▶ [Exercise materials]
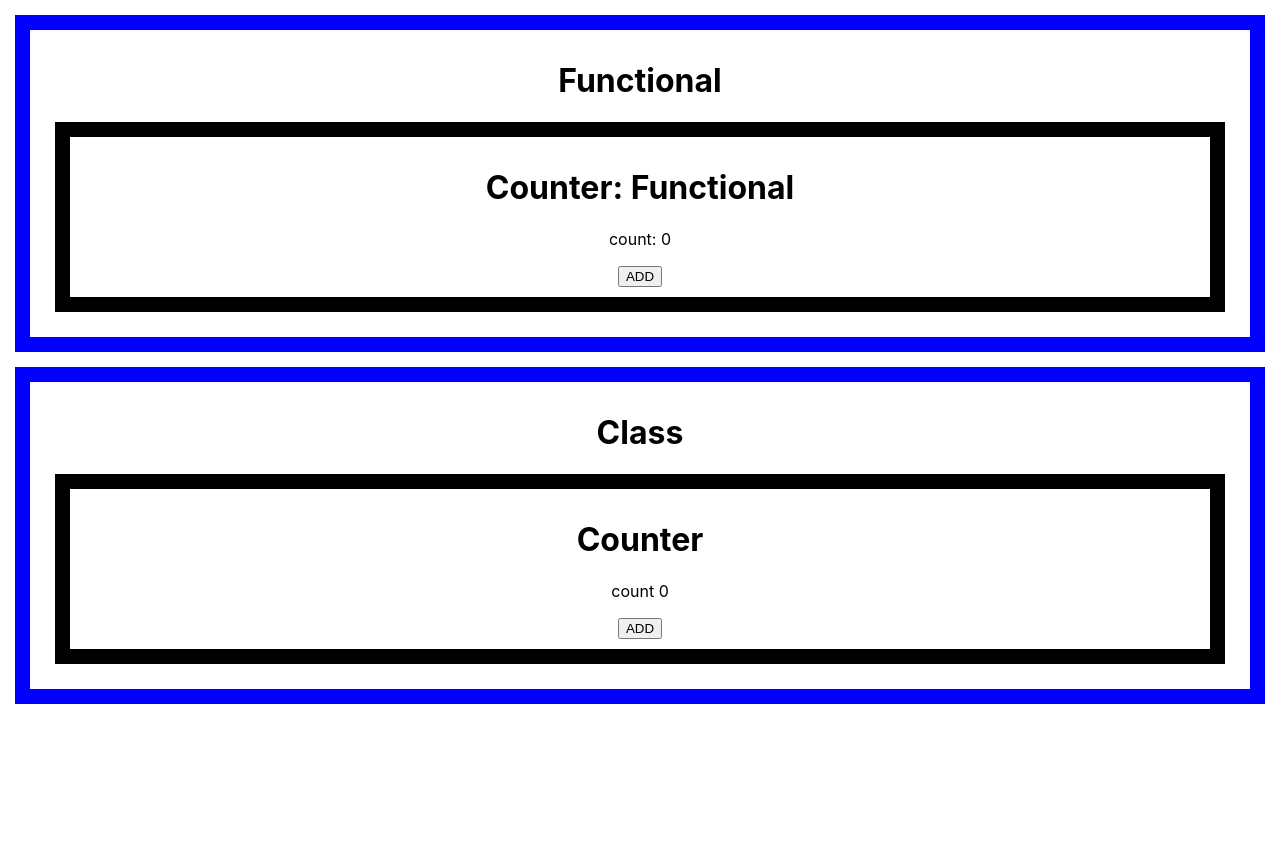
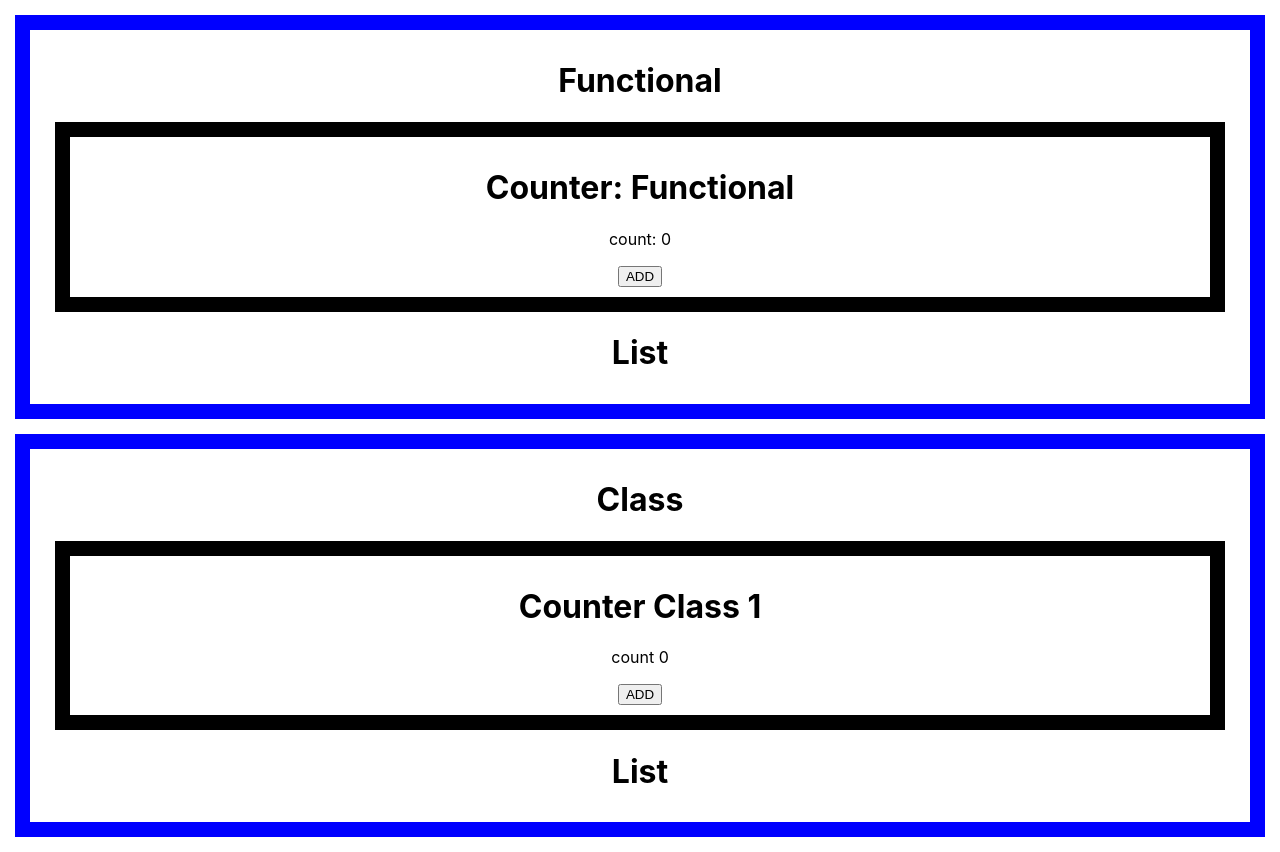
Before and after one commit to Mphoenix53/hw-3-13-22-songs-list, a React (Create React App) app: page / in a window 1280 px wide. Before the commit the page ends 800 px from the top, so only its background shows below. Built offline with nearby package versions, Linux system fonts and the light colour scheme.

Commit message:
list files added to function and class folders appjs imported list app working

```diff
--- a/src/App.js
+++ b/src/App.js
@@ -2,6 +2,8 @@
 import './App.css';
 import Counterf from './functional/CounterF';
 import Counterc from './class/CounterC';
+import Listc from './class/List';
+import Listf from './functional/List';
 
 function App() {
   return (
@@ -10,11 +12,13 @@ function App() {
       <div className="border">
         <h1>Functional</h1>
          <Counterf header='Functional'/>
+         <Listf />
       </div>
 
       <div className="border">
         <h1>Class</h1>
-         <Counterc />
+         <Counterc header='Class 1'/>
+         <Listc />
       </div>
 
     </div>
--- a/src/class/CounterC.js
+++ b/src/class/CounterC.js
@@ -18,7 +18,7 @@ class Counterc extends React.Component{
     console.log('called counter render method')
     return (
       <div className="border">
-        <h1>Counter</h1>
+        <h1>Counter {this.props.header}</h1>
         <p>count {this.state.count}</p>
         <button onClick={this.add}>ADD</button>
       </div>
--- /dev/null
+++ b/src/class/List.js
@@ -0,0 +1,23 @@
+import React from "react";
+
+
+class List extends React.Component{
+
+  constructor(props){
+    super(props)
+    this.state={}
+  }
+
+  render(){
+
+    return(
+      <div>
+        <h1>List</h1>
+      </div>
+    )
+
+  }
+
+}
+
+export default List
--- a/src/functional/CounterF.js
+++ b/src/functional/CounterF.js
@@ -1,7 +1,11 @@
 
-import { useState } from "react"
+import { useState, useEffect } from "react"
 
 const Counterf = (props)=>{
+
+  useEffect(()=>{
+
+  },[])
 
   const[count, setCount] = useState(0)
 
--- /dev/null
+++ b/src/functional/List.js
@@ -0,0 +1,14 @@
+import React from "react";
+
+
+const List = (props)=>{
+
+  return(
+    <div>
+      <h1>List</h1>
+    </div>
+  )
+
+}
+
+export default List
```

▶ [What to produce] Set down every record exactly, without the pictures.

▶ [Finished exercise]
Before and after one commit to Mphoenix53/hw-3-13-22-songs-list, a React (Create React App) app: page / in a window 1280 px wide. Before the commit the page ends 800 px from the top, so only its background shows below. Built offline with nearby package versions, Linux system fonts and the light colour scheme.

Commit message:
list files added to function and class folders appjs imported list app working

```diff
--- a/src/App.js
+++ b/src/App.js
@@ -2,6 +2,8 @@
 import './App.css';
 import Counterf from './functional/CounterF';
 import Counterc from './class/CounterC';
+import Listc from './class/List';
+import Listf from './functional/List';
 
 function App() {
   return (
@@ -10,11 +12,13 @@ function App() {
       <div className="border">
         <h1>Functional</h1>
          <Counterf header='Functional'/>
+         <Listf />
       </div>
 
       <div className="border">
         <h1>Class</h1>
-         <Counterc />
+         <Counterc header='Class 1'/>
+         <Listc />
       </div>
 
     </div>
--- a/src/class/CounterC.js
+++ b/src/class/CounterC.js
@@ -18,7 +18,7 @@ class Counterc extends React.Component{
     console.log('called counter render method')
     return (
       <div className="border">
-        <h1>Counter</h1>
+        <h1>Counter {this.props.header}</h1>
         <p>count {this.state.count}</p>
         <button onClick={this.add}>ADD</button>
       </div>
--- /dev/null
+++ b/src/class/List.js
@@ -0,0 +1,23 @@
+import React from "react";
+
+
+class List extends React.Component{
+
+  constructor(props){
+    super(props)
+    this.state={}
+  }
+
+  render(){
+
+    return(
+      <div>
+        <h1>List</h1>
+      </div>
+    )
+
+  }
+
+}
+
+export default List
--- a/src/functional/CounterF.js
+++ b/src/functional/CounterF.js
@@ -1,7 +1,11 @@
 
-import { useState } from "react"
+import { useState, useEffect } from "react"
 
 const Counterf = (props)=>{
+
+  useEffect(()=>{
+
+  },[])
 
   const[count, setCount] = useState(0)
 
--- /dev/null
+++ b/src/functional/List.js
@@ -0,0 +1,14 @@
+import React from "react";
+
+
+const List = (props)=>{
+
+  return(
+    <div>
+      <h1>List</h1>
+    </div>
+  )
+
+}
+
+export default List
```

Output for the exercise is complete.